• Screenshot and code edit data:
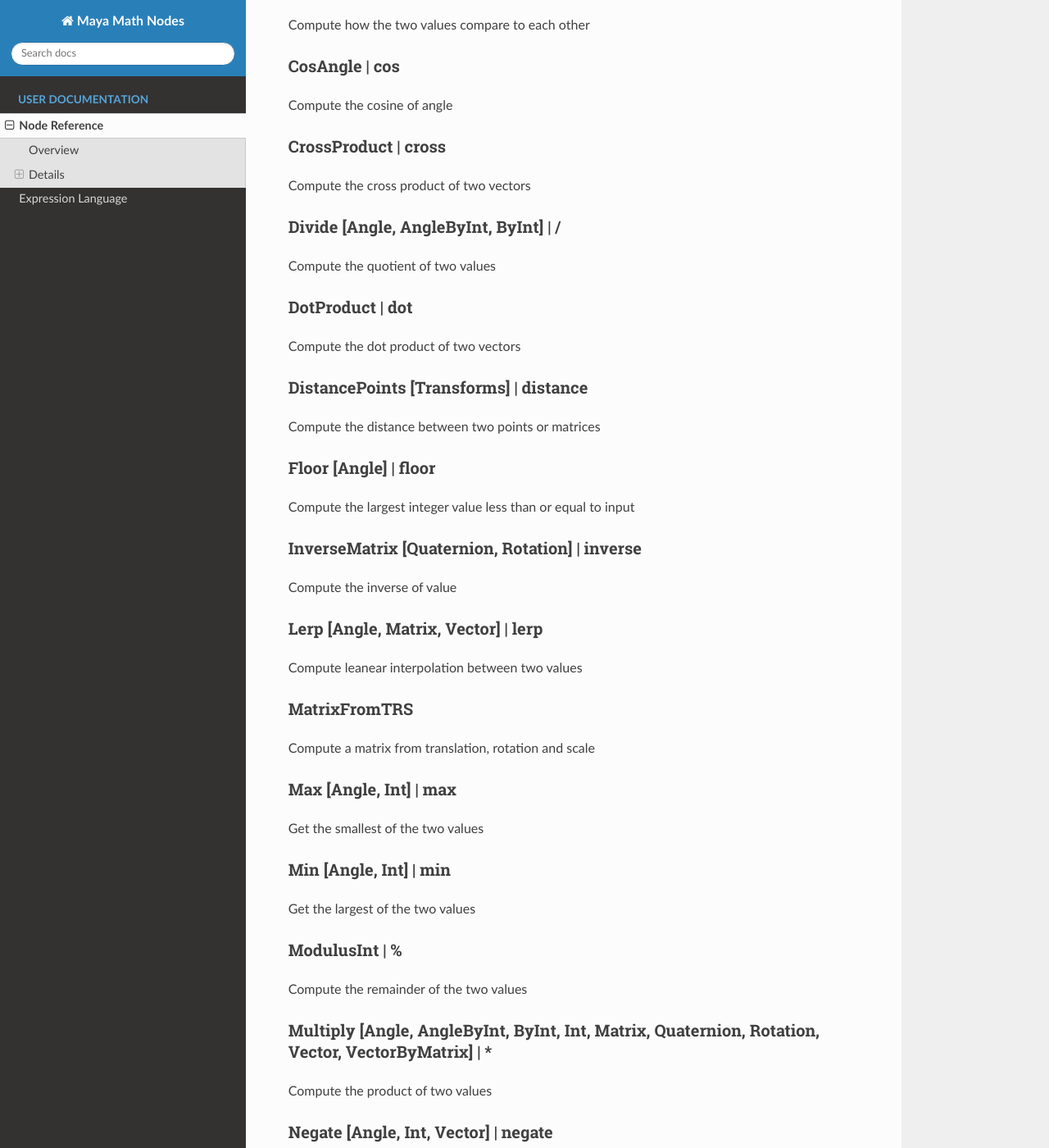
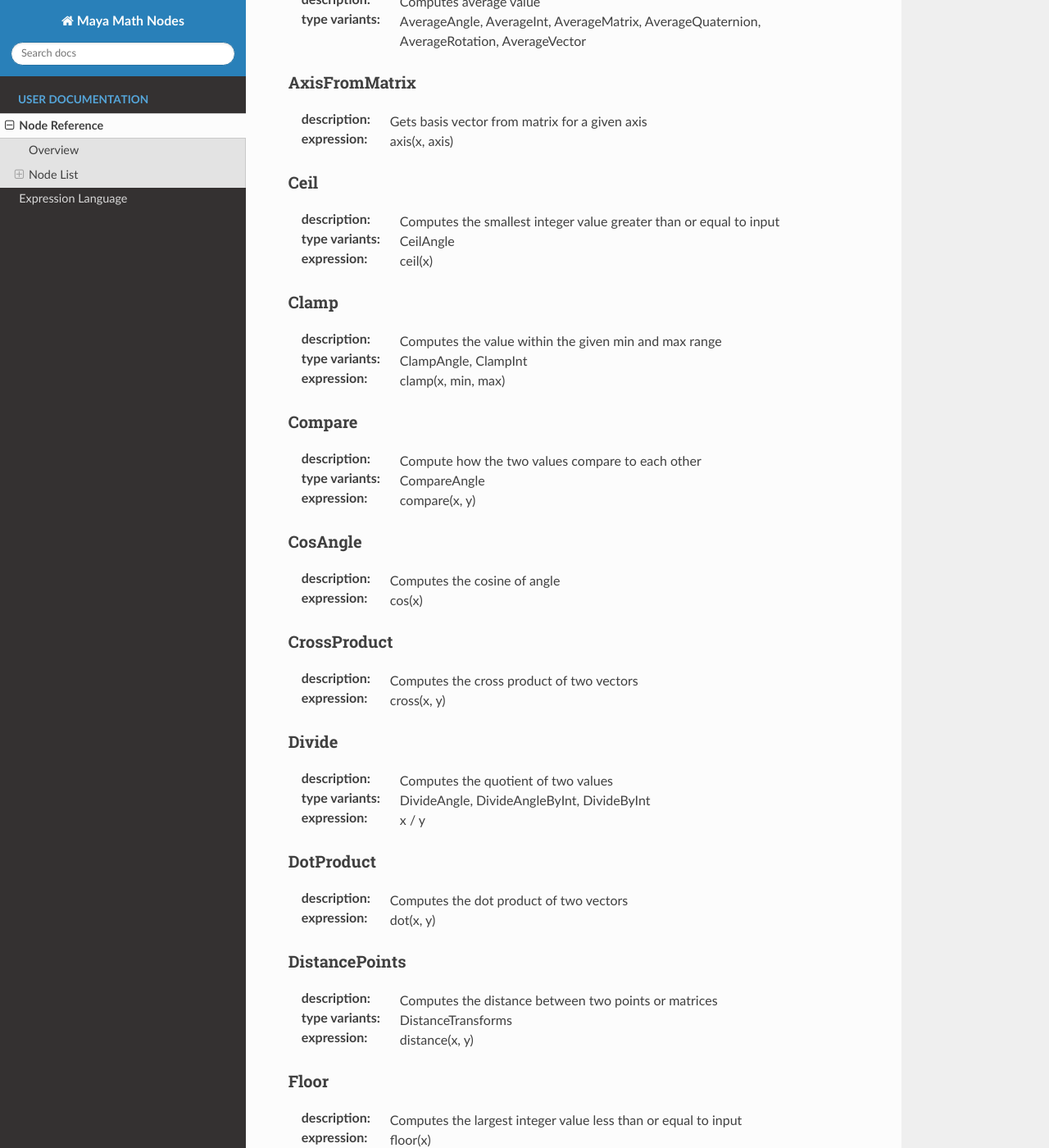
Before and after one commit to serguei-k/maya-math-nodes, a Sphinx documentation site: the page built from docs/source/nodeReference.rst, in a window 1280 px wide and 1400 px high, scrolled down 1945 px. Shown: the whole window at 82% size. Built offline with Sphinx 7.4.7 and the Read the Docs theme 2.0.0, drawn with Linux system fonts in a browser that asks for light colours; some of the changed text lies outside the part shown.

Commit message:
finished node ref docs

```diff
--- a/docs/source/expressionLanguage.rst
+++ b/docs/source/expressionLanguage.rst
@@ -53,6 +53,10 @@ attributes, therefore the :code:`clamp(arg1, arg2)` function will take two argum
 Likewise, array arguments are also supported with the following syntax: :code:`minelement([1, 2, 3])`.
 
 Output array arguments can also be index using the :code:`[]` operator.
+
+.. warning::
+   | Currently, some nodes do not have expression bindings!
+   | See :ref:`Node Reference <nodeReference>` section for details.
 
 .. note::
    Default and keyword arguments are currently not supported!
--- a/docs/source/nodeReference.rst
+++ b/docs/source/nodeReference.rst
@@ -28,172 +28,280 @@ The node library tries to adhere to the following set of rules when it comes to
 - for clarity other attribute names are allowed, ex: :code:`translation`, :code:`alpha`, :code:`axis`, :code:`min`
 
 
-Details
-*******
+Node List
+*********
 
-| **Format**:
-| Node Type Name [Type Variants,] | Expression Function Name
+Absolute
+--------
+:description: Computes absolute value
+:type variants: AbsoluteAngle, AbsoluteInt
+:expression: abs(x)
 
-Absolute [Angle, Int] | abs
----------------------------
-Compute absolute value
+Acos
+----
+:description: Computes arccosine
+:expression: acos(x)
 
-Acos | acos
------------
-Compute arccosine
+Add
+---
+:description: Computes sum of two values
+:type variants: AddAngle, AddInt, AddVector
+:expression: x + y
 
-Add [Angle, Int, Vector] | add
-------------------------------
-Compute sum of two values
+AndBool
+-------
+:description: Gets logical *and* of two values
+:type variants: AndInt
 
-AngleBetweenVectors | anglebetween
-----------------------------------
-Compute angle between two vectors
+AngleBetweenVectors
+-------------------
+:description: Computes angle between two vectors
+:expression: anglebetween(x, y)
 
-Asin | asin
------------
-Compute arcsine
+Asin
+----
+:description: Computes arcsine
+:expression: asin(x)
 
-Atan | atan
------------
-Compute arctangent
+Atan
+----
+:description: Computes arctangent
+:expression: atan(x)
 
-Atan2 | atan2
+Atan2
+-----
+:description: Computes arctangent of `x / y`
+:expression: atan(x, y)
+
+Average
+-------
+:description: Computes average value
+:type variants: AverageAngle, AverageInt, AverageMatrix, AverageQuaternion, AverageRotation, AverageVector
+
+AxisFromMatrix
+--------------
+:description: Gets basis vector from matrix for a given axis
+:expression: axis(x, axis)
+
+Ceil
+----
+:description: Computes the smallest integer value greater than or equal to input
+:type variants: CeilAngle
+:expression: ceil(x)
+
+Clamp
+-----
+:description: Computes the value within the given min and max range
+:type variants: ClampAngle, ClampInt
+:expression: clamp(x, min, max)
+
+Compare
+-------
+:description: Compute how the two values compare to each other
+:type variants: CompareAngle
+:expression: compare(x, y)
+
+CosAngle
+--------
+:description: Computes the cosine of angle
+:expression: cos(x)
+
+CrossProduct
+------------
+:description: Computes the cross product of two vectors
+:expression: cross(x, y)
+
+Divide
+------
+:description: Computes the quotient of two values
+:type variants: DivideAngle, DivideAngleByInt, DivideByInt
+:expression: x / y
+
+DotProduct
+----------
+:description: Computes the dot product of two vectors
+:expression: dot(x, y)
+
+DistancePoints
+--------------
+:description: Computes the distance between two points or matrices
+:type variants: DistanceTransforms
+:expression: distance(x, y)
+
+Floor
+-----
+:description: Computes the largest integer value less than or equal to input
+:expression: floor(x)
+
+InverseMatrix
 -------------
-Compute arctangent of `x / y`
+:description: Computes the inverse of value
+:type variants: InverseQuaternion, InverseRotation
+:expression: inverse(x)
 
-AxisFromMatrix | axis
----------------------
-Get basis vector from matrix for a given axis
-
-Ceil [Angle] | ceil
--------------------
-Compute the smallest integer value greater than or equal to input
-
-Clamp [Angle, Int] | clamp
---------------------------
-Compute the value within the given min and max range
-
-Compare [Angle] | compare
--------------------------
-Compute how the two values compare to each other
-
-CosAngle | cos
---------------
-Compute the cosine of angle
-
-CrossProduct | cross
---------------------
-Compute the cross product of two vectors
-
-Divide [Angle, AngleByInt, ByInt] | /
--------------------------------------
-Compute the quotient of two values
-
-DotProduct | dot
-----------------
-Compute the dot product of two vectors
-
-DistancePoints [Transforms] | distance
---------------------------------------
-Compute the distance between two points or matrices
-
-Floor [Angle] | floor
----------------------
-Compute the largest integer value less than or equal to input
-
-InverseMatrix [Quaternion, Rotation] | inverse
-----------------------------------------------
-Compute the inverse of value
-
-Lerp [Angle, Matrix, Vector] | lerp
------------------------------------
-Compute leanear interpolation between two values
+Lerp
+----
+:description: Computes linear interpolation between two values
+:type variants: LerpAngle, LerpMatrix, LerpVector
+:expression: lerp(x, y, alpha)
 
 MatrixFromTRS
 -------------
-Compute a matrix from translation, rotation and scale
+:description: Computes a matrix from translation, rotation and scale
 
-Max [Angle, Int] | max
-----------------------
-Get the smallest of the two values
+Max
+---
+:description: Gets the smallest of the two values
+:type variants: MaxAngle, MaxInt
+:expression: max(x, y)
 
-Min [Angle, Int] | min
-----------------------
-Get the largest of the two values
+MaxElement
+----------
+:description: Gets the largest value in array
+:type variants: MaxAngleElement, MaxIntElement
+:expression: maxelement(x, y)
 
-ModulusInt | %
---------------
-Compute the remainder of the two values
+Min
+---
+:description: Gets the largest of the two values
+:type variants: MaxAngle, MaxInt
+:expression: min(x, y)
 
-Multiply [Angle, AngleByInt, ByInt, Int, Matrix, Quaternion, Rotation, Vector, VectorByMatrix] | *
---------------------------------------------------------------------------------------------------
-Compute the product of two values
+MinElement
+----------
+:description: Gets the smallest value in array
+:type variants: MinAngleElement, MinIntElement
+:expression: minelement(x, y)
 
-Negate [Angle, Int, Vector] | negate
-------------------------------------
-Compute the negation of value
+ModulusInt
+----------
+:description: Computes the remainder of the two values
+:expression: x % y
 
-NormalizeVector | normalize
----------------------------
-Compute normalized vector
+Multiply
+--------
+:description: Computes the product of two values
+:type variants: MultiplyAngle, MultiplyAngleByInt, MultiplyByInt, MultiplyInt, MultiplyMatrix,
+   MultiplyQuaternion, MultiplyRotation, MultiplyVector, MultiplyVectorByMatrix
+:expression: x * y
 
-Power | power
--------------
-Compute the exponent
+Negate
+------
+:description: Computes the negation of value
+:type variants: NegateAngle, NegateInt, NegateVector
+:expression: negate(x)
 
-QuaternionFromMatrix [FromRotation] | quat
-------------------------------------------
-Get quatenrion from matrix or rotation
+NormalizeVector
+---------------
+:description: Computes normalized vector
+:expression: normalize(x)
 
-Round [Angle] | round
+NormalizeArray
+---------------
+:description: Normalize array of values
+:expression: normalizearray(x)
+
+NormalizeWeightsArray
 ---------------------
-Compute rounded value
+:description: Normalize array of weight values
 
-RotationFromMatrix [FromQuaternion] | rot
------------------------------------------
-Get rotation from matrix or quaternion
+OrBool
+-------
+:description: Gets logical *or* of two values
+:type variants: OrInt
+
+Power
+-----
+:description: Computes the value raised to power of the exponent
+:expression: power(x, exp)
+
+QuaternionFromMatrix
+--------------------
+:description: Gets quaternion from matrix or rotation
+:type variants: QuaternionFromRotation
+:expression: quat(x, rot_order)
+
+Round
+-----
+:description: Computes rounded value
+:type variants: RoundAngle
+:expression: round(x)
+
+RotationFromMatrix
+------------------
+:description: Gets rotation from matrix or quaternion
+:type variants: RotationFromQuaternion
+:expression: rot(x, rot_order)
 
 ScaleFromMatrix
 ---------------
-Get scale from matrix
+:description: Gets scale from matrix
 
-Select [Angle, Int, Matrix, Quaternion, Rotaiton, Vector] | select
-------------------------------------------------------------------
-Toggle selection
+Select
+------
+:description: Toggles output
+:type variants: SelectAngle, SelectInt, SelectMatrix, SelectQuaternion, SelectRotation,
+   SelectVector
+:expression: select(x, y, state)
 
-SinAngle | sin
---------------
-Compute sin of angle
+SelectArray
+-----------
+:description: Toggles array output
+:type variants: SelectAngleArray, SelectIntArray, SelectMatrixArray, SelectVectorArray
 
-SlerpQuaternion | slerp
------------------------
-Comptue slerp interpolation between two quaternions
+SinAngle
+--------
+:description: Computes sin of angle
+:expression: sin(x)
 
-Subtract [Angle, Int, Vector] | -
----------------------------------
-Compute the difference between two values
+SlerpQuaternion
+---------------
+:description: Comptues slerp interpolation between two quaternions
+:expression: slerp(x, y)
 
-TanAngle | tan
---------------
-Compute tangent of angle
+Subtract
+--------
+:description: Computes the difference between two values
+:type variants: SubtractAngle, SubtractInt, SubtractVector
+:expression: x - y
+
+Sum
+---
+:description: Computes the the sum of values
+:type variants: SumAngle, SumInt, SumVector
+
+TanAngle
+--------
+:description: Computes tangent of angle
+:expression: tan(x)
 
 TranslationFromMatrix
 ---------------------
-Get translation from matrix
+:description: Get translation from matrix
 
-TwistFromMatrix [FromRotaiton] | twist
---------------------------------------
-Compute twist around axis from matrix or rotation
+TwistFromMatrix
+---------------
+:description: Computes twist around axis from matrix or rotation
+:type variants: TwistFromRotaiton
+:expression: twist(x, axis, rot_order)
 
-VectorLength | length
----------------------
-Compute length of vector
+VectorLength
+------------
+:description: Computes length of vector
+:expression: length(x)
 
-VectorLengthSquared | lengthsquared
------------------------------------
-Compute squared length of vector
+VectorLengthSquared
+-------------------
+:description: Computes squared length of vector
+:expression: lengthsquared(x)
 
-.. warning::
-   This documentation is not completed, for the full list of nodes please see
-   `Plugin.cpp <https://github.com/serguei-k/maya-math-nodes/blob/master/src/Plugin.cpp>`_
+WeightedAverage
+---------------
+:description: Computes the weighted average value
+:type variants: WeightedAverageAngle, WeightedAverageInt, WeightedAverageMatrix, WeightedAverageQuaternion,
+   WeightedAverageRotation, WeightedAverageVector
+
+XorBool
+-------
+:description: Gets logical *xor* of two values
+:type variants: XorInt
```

---

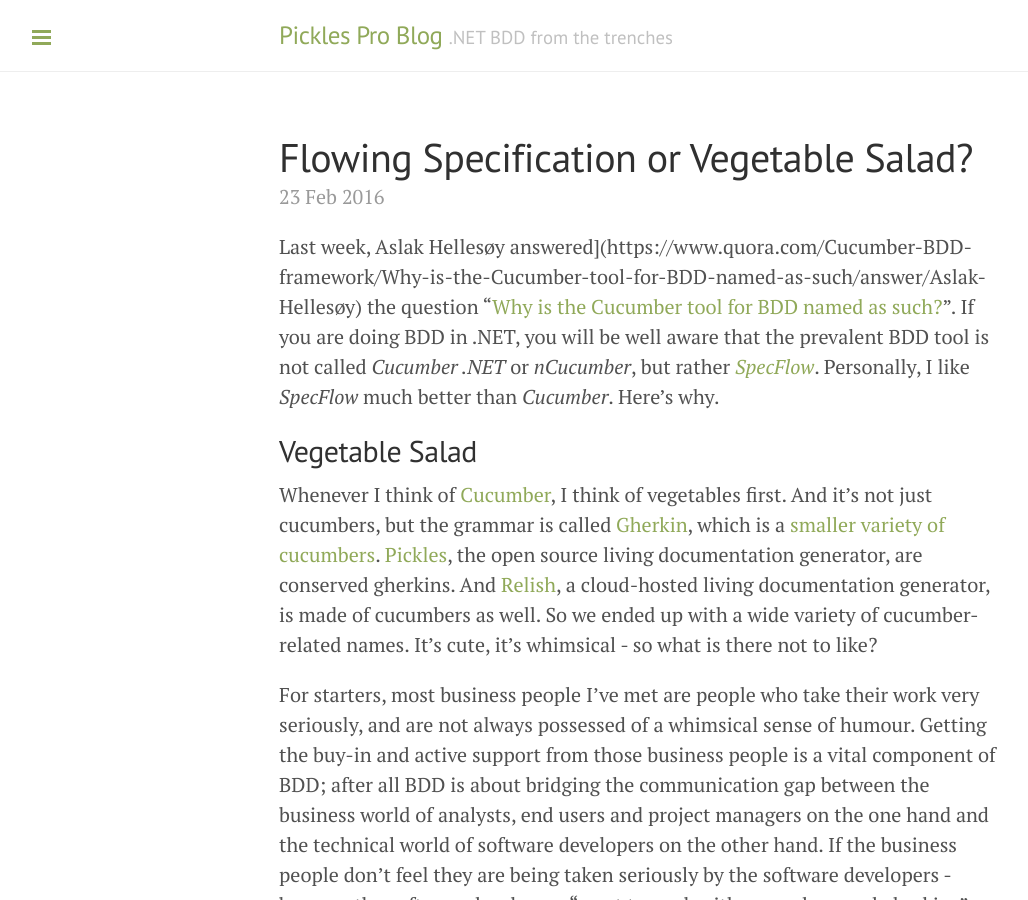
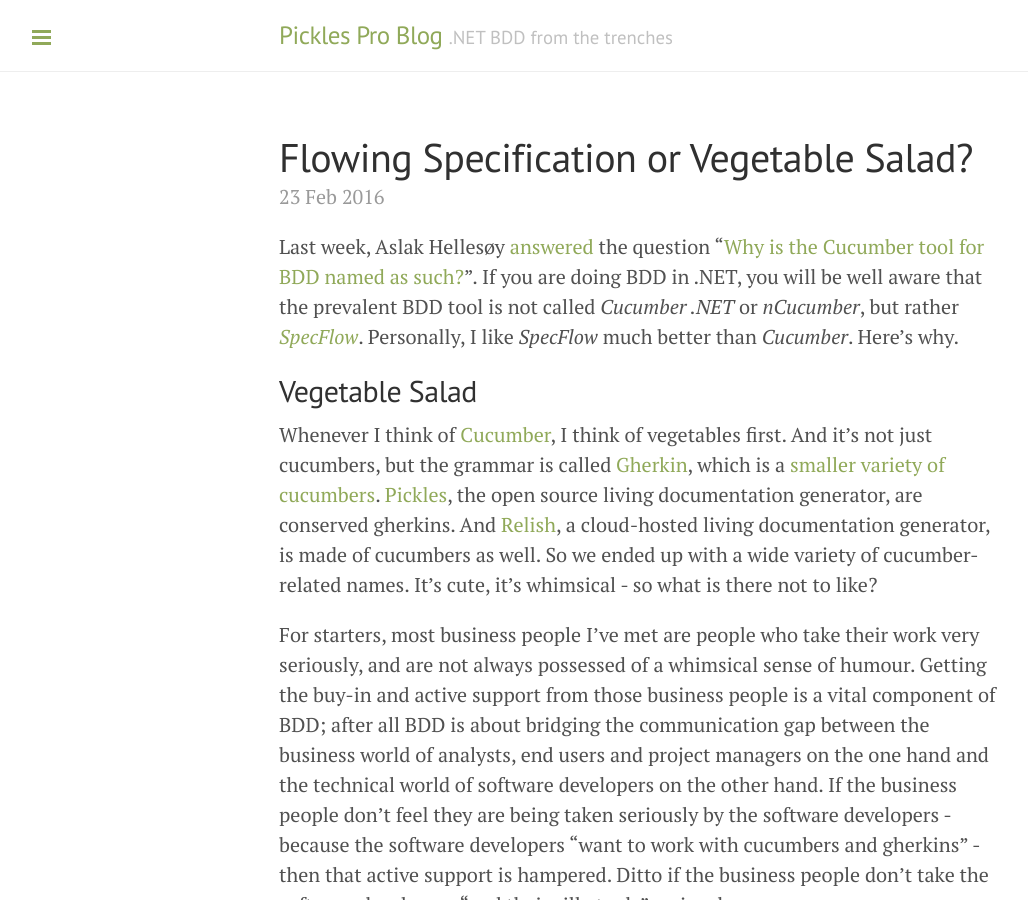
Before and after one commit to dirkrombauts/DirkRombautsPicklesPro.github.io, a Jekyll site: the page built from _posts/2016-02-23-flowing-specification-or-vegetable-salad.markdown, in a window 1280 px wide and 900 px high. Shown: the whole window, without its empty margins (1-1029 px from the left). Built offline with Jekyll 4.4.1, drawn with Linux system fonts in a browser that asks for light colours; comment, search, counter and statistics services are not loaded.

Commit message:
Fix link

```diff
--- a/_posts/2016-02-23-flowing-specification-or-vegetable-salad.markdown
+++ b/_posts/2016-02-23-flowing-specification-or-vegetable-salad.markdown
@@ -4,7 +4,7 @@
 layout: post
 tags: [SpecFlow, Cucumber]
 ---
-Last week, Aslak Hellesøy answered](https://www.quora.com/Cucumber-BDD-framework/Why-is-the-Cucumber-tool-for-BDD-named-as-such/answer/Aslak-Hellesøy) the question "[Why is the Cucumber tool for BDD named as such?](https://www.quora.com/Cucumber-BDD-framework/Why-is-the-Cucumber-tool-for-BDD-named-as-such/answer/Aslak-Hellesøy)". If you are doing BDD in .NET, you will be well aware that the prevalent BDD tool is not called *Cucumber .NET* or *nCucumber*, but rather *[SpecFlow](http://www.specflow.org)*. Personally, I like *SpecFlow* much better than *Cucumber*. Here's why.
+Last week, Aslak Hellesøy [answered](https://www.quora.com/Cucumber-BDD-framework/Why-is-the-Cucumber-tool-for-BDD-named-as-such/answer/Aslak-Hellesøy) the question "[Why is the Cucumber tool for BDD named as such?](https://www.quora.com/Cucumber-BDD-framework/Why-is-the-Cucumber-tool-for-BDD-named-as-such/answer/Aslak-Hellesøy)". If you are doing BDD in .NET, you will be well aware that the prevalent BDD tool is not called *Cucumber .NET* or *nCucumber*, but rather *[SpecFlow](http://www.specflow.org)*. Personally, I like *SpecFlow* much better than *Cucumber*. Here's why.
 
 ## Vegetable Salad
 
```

• Work item: Wherever the word "QuaternionFromMatrix" appears in the entries above, copy that whole line.

• Solution for this exercise:
-QuaternionFromMatrix [FromRotation] | quat
+QuaternionFromMatrix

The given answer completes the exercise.